And the ruts in the roads? The ruts in the roads, which everyone had to match for fear of destroying their wagon wheels, were first formed by Roman war chariots. Since the chariots were made for (or by) Imperial Rome, they were all alike in the matter of wheel spacing.


The U.S. standard railroad gauge of 4 feet 8.5 inches derives from the original specification for an Imperial Roman war chariot.


Specifications and bureaucracies live forever. So the next time you are handed a specification and wonder what horse's ass came up with it, you may be exactly right, because the Imperial Roman war chariots were made just wide enough to accommodate the back end of two warhorses. Thus, we have the answer to the original question.


Now the twist to the story…… When we see a space shuttle sitting on its launching pad, there are two booster rockets attached to the side of the main fuel tank. These are solid rocket boosters, or SRB's.

The SRB's are made by Thiokol at their factory in Utah. The engineers who designed the SRB's might have preferred to make them a little bit fatter, but the SRB's had to be shipped by train from the factory to the launch site. The railroad line from the factory had to run through a tunnel in the mountains. The tunnel is slightly wider than the railroad track, and the railroad track is about as wide as two war horse's behinds.
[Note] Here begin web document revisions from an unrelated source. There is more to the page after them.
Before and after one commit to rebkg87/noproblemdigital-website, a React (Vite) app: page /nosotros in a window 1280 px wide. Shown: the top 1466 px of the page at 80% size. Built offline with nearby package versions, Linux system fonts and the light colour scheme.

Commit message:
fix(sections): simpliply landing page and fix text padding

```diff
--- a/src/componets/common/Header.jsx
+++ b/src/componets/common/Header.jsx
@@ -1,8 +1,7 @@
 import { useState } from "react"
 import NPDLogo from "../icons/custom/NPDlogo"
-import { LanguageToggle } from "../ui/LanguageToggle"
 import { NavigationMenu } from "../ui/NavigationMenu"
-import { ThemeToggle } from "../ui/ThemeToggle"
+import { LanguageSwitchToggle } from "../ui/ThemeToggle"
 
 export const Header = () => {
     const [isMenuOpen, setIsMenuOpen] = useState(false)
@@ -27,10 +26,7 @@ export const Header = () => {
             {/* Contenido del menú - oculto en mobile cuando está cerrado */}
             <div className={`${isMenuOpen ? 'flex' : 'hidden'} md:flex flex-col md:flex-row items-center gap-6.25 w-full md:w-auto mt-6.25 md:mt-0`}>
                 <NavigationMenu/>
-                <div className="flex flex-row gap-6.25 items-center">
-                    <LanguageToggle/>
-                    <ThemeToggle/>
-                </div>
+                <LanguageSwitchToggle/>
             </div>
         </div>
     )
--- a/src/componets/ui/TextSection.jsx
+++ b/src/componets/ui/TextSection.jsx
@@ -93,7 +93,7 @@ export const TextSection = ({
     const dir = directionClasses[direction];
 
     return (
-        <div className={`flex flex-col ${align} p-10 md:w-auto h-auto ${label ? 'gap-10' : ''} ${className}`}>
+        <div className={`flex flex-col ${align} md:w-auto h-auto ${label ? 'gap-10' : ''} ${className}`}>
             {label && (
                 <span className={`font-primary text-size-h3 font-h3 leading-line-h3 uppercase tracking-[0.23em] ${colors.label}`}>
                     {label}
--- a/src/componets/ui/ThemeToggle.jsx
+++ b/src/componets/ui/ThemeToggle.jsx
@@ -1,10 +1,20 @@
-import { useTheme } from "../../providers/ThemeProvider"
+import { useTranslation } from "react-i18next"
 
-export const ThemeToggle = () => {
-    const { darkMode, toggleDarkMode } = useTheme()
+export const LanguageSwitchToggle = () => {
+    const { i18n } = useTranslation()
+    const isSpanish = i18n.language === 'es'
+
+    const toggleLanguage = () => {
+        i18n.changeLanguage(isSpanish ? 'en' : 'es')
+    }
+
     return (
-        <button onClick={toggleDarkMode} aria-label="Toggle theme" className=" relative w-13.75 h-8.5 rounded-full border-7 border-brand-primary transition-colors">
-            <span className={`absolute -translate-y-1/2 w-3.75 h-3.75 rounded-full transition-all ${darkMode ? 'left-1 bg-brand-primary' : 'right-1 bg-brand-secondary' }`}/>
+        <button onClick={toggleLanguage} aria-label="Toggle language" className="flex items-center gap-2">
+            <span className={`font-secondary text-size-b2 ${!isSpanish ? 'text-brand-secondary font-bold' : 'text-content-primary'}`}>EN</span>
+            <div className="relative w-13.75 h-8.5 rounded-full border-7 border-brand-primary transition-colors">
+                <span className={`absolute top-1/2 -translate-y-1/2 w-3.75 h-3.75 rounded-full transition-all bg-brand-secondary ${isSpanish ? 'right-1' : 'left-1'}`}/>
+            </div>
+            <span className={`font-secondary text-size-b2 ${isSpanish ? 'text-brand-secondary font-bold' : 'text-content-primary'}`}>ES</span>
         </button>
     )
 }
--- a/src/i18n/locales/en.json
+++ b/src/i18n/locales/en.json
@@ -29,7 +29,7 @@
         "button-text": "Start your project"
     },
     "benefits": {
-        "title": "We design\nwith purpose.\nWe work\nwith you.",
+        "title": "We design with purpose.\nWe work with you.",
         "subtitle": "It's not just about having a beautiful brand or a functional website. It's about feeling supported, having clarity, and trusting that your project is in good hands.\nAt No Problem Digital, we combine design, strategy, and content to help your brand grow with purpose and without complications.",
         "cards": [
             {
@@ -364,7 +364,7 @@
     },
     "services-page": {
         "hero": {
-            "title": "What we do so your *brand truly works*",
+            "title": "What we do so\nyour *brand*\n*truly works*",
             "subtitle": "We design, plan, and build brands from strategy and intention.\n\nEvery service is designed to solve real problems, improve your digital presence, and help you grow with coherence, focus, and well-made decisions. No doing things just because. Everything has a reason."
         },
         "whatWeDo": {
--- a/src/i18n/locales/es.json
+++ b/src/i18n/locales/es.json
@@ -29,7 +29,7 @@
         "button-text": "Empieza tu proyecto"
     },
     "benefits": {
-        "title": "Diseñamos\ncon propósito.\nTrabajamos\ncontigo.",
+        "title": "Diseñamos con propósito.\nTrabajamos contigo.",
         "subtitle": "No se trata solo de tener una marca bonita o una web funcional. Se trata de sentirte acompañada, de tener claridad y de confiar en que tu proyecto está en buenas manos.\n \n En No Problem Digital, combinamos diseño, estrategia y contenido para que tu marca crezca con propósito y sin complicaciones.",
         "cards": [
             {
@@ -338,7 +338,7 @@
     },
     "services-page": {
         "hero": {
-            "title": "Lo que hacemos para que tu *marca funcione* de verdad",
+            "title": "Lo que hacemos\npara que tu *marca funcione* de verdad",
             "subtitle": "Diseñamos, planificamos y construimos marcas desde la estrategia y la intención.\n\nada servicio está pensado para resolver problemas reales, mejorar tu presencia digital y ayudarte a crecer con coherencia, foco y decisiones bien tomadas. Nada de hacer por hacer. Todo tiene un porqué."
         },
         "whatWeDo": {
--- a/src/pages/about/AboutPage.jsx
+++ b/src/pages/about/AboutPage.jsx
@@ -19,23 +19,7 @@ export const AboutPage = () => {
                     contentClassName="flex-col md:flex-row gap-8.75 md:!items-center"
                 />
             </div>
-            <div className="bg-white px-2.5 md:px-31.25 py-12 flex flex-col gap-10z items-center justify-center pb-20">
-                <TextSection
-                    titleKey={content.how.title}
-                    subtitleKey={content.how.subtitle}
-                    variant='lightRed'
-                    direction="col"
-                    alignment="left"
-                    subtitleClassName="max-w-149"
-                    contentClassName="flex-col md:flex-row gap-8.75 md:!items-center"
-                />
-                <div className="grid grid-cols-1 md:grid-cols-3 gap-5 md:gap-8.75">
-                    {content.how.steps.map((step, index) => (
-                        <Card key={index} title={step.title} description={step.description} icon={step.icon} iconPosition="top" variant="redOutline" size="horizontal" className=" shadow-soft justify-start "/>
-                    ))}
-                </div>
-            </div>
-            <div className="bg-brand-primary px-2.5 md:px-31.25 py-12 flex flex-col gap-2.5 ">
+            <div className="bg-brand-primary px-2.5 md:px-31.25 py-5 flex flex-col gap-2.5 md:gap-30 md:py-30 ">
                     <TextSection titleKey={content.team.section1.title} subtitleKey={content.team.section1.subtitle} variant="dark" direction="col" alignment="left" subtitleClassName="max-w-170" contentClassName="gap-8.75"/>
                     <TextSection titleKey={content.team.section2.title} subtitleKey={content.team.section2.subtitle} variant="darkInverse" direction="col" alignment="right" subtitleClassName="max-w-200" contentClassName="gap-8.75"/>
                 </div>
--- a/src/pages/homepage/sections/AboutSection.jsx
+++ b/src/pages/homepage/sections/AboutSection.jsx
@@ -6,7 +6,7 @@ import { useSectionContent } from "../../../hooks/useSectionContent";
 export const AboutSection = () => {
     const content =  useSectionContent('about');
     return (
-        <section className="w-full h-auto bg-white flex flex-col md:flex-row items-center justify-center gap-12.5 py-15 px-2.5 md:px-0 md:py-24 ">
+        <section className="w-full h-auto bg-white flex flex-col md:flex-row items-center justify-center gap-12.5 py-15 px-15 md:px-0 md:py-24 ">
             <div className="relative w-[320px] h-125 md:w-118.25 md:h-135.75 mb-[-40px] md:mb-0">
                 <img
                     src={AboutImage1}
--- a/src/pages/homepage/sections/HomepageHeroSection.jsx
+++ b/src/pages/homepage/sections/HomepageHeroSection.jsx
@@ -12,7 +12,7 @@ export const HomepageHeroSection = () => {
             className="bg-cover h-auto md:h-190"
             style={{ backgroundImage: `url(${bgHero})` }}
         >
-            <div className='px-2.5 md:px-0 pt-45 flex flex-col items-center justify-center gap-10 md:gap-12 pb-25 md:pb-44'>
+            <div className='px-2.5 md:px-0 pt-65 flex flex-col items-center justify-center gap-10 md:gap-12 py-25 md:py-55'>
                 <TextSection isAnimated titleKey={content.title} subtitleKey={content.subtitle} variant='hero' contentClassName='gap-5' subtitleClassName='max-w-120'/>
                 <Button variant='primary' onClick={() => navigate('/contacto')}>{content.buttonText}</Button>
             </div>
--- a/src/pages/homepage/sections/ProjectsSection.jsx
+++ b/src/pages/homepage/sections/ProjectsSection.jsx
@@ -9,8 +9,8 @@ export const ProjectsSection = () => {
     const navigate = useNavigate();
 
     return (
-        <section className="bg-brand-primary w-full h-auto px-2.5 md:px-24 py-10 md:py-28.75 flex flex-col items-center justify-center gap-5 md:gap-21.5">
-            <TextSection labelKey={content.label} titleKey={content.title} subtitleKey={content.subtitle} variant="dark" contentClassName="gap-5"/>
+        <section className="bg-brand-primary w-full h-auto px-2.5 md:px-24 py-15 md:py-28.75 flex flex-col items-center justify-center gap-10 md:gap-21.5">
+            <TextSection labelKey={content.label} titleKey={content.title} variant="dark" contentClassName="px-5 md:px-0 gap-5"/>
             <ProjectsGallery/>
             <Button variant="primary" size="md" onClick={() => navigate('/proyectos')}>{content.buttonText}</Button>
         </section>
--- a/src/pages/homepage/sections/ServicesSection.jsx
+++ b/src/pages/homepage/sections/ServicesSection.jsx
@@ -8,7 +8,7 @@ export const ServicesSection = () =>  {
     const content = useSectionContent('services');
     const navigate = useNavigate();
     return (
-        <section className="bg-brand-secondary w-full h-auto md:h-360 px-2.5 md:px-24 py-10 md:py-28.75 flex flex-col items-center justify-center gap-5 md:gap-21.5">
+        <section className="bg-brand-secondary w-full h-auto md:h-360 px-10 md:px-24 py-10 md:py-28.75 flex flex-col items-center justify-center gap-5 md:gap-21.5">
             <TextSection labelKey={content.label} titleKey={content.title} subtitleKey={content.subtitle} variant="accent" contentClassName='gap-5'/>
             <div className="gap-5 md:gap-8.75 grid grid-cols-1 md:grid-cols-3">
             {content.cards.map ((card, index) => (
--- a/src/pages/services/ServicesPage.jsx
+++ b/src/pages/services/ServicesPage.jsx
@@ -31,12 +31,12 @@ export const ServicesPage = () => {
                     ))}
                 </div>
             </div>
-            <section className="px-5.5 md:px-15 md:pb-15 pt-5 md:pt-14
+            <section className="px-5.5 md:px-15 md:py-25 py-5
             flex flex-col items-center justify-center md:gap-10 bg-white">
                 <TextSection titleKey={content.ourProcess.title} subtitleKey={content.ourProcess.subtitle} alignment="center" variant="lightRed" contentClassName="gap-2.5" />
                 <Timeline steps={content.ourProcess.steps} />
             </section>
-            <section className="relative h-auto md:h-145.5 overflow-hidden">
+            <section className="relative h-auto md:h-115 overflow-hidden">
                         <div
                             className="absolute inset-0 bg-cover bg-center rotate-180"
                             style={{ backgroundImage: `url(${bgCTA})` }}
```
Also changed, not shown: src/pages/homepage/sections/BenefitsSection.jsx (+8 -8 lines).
So, the major design feature of what arguably the world's most advanced transportation system was determined over two thousand years ago by the width of a horse's ass!!!